**EXERCISE REQUIREMENTS**
Your task is to write out all of the records once more, exactly.

Content revision data:
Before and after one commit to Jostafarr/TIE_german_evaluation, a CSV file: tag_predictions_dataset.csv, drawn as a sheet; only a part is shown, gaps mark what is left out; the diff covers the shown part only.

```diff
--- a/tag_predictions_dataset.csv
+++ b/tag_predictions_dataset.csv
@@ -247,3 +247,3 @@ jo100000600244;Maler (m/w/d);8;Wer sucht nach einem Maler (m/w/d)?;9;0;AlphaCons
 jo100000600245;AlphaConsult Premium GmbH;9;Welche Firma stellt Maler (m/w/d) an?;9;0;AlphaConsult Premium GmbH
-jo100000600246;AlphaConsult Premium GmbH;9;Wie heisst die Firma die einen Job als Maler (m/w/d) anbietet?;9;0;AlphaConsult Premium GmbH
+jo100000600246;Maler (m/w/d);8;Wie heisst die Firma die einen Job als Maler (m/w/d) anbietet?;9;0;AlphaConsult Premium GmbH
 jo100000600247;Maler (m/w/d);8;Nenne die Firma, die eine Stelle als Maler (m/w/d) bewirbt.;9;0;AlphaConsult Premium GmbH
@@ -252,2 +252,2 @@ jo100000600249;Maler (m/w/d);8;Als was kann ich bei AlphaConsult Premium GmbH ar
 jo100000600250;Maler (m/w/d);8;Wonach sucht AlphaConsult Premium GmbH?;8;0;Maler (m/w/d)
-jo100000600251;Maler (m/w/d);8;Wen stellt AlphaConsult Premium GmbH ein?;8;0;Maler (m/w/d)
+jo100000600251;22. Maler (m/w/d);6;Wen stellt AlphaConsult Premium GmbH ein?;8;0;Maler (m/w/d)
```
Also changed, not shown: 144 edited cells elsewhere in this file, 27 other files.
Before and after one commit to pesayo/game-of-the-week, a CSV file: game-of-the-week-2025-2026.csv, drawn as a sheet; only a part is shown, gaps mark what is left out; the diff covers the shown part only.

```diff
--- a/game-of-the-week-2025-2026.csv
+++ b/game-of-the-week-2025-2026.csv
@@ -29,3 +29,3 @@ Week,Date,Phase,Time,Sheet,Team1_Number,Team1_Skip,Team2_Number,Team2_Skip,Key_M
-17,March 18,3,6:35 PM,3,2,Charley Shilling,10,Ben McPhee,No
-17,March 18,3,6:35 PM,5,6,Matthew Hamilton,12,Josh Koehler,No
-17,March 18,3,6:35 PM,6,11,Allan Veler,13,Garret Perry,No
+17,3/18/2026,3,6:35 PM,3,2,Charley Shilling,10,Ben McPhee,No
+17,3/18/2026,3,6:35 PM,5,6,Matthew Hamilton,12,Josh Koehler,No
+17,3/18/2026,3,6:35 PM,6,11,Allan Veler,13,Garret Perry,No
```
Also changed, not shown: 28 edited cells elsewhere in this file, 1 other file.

**COMPLETED TASK**
Before and after one commit to Jostafarr/TIE_german_evaluation, a CSV file: tag_predictions_dataset.csv, drawn as a sheet; only a part is shown, gaps mark what is left out; the diff covers the shown part only.

```diff
--- a/tag_predictions_dataset.csv
+++ b/tag_predictions_dataset.csv
@@ -247,3 +247,3 @@ jo100000600244;Maler (m/w/d);8;Wer sucht nach einem Maler (m/w/d)?;9;0;AlphaCons
 jo100000600245;AlphaConsult Premium GmbH;9;Welche Firma stellt Maler (m/w/d) an?;9;0;AlphaConsult Premium GmbH
-jo100000600246;AlphaConsult Premium GmbH;9;Wie heisst die Firma die einen Job als Maler (m/w/d) anbietet?;9;0;AlphaConsult Premium GmbH
+jo100000600246;Maler (m/w/d);8;Wie heisst die Firma die einen Job als Maler (m/w/d) anbietet?;9;0;AlphaConsult Premium GmbH
 jo100000600247;Maler (m/w/d);8;Nenne die Firma, die eine Stelle als Maler (m/w/d) bewirbt.;9;0;AlphaConsult Premium GmbH
@@ -252,2 +252,2 @@ jo100000600249;Maler (m/w/d);8;Als was kann ich bei AlphaConsult Premium GmbH ar
 jo100000600250;Maler (m/w/d);8;Wonach sucht AlphaConsult Premium GmbH?;8;0;Maler (m/w/d)
-jo100000600251;Maler (m/w/d);8;Wen stellt AlphaConsult Premium GmbH ein?;8;0;Maler (m/w/d)
+jo100000600251;22. Maler (m/w/d);6;Wen stellt AlphaConsult Premium GmbH ein?;8;0;Maler (m/w/d)
```
Also changed, not shown: 144 edited cells elsewhere in this file, 27 other files.
Before and after one commit to pesayo/game-of-the-week, a CSV file: game-of-the-week-2025-2026.csv, drawn as a sheet; only a part is shown, gaps mark what is left out; the diff covers the shown part only.

```diff
--- a/game-of-the-week-2025-2026.csv
+++ b/game-of-the-week-2025-2026.csv
@@ -29,3 +29,3 @@ Week,Date,Phase,Time,Sheet,Team1_Number,Team1_Skip,Team2_Number,Team2_Skip,Key_M
-17,March 18,3,6:35 PM,3,2,Charley Shilling,10,Ben McPhee,No
-17,March 18,3,6:35 PM,5,6,Matthew Hamilton,12,Josh Koehler,No
-17,March 18,3,6:35 PM,6,11,Allan Veler,13,Garret Perry,No
+17,3/18/2026,3,6:35 PM,3,2,Charley Shilling,10,Ben McPhee,No
+17,3/18/2026,3,6:35 PM,5,6,Matthew Hamilton,12,Josh Koehler,No
+17,3/18/2026,3,6:35 PM,6,11,Allan Veler,13,Garret Perry,No
```
Also changed, not shown: 28 edited cells elsewhere in this file, 1 other file.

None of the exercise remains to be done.